Extracted data:
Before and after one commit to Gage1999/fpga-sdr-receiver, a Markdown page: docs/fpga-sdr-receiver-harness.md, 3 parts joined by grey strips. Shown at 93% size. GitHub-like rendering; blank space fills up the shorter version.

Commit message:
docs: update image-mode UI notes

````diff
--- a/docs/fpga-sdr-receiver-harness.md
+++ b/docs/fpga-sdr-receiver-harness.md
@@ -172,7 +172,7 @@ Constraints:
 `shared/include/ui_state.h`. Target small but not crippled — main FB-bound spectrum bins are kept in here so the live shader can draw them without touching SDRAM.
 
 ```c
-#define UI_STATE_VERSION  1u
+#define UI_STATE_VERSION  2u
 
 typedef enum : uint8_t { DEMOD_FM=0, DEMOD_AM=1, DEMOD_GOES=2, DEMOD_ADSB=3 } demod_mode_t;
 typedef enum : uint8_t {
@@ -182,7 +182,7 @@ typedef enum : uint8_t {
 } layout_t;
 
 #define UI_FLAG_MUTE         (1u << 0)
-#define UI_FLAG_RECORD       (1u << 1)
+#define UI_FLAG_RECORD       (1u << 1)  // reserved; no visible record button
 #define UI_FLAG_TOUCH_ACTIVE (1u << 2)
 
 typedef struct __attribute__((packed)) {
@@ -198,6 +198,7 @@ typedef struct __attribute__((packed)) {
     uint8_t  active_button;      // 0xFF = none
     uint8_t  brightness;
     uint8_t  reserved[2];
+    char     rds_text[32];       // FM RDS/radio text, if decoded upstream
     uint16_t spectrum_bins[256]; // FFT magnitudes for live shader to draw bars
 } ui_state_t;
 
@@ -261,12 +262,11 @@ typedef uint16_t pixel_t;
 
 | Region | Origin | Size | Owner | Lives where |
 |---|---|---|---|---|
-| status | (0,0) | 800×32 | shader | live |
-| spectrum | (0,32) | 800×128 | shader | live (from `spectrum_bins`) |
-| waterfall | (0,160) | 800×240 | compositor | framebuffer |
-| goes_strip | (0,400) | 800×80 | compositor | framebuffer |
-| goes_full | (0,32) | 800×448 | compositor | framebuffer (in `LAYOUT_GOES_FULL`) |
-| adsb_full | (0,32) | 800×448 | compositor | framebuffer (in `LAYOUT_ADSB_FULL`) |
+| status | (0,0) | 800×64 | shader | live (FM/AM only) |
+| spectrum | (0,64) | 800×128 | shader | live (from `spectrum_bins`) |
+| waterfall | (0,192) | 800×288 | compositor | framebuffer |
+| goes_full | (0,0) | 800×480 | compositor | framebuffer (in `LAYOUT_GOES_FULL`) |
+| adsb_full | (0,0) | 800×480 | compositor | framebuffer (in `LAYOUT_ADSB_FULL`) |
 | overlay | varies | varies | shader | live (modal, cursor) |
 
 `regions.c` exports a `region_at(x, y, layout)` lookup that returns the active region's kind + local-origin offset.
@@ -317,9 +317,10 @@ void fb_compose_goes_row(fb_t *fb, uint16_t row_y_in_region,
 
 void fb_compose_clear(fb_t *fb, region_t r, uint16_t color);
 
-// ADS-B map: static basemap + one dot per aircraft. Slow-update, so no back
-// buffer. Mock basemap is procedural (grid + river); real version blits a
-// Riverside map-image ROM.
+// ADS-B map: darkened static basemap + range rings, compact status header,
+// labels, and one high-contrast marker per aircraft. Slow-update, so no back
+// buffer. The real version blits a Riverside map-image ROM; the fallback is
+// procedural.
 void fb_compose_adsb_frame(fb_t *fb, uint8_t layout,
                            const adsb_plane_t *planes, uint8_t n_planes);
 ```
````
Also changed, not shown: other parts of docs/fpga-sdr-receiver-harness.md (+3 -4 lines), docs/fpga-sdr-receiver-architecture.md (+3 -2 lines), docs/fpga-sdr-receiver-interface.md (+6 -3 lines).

Action item:
Set the listing down again in full, exactly as it was given.

Solved problem:
Before and after one commit to Gage1999/fpga-sdr-receiver, a Markdown page: docs/fpga-sdr-receiver-harness.md, 3 parts joined by grey strips. Shown at 93% size. GitHub-like rendering; blank space fills up the shorter version.

Commit message:
docs: update image-mode UI notes

````diff
--- a/docs/fpga-sdr-receiver-harness.md
+++ b/docs/fpga-sdr-receiver-harness.md
@@ -172,7 +172,7 @@ Constraints:
 `shared/include/ui_state.h`. Target small but not crippled — main FB-bound spectrum bins are kept in here so the live shader can draw them without touching SDRAM.
 
 ```c
-#define UI_STATE_VERSION  1u
+#define UI_STATE_VERSION  2u
 
 typedef enum : uint8_t { DEMOD_FM=0, DEMOD_AM=1, DEMOD_GOES=2, DEMOD_ADSB=3 } demod_mode_t;
 typedef enum : uint8_t {
@@ -182,7 +182,7 @@ typedef enum : uint8_t {
 } layout_t;
 
 #define UI_FLAG_MUTE         (1u << 0)
-#define UI_FLAG_RECORD       (1u << 1)
+#define UI_FLAG_RECORD       (1u << 1)  // reserved; no visible record button
 #define UI_FLAG_TOUCH_ACTIVE (1u << 2)
 
 typedef struct __attribute__((packed)) {
@@ -198,6 +198,7 @@ typedef struct __attribute__((packed)) {
     uint8_t  active_button;      // 0xFF = none
     uint8_t  brightness;
     uint8_t  reserved[2];
+    char     rds_text[32];       // FM RDS/radio text, if decoded upstream
     uint16_t spectrum_bins[256]; // FFT magnitudes for live shader to draw bars
 } ui_state_t;
 
@@ -261,12 +262,11 @@ typedef uint16_t pixel_t;
 
 | Region | Origin | Size | Owner | Lives where |
 |---|---|---|---|---|
-| status | (0,0) | 800×32 | shader | live |
-| spectrum | (0,32) | 800×128 | shader | live (from `spectrum_bins`) |
-| waterfall | (0,160) | 800×240 | compositor | framebuffer |
-| goes_strip | (0,400) | 800×80 | compositor | framebuffer |
-| goes_full | (0,32) | 800×448 | compositor | framebuffer (in `LAYOUT_GOES_FULL`) |
-| adsb_full | (0,32) | 800×448 | compositor | framebuffer (in `LAYOUT_ADSB_FULL`) |
+| status | (0,0) | 800×64 | shader | live (FM/AM only) |
+| spectrum | (0,64) | 800×128 | shader | live (from `spectrum_bins`) |
+| waterfall | (0,192) | 800×288 | compositor | framebuffer |
+| goes_full | (0,0) | 800×480 | compositor | framebuffer (in `LAYOUT_GOES_FULL`) |
+| adsb_full | (0,0) | 800×480 | compositor | framebuffer (in `LAYOUT_ADSB_FULL`) |
 | overlay | varies | varies | shader | live (modal, cursor) |
 
 `regions.c` exports a `region_at(x, y, layout)` lookup that returns the active region's kind + local-origin offset.
@@ -317,9 +317,10 @@ void fb_compose_goes_row(fb_t *fb, uint16_t row_y_in_region,
 
 void fb_compose_clear(fb_t *fb, region_t r, uint16_t color);
 
-// ADS-B map: static basemap + one dot per aircraft. Slow-update, so no back
-// buffer. Mock basemap is procedural (grid + river); real version blits a
-// Riverside map-image ROM.
+// ADS-B map: darkened static basemap + range rings, compact status header,
+// labels, and one high-contrast marker per aircraft. Slow-update, so no back
+// buffer. The real version blits a Riverside map-image ROM; the fallback is
+// procedural.
 void fb_compose_adsb_frame(fb_t *fb, uint8_t layout,
                            const adsb_plane_t *planes, uint8_t n_planes);
 ```
````
Also changed, not shown: other parts of docs/fpga-sdr-receiver-harness.md (+3 -4 lines), docs/fpga-sdr-receiver-architecture.md (+3 -2 lines), docs/fpga-sdr-receiver-interface.md (+6 -3 lines).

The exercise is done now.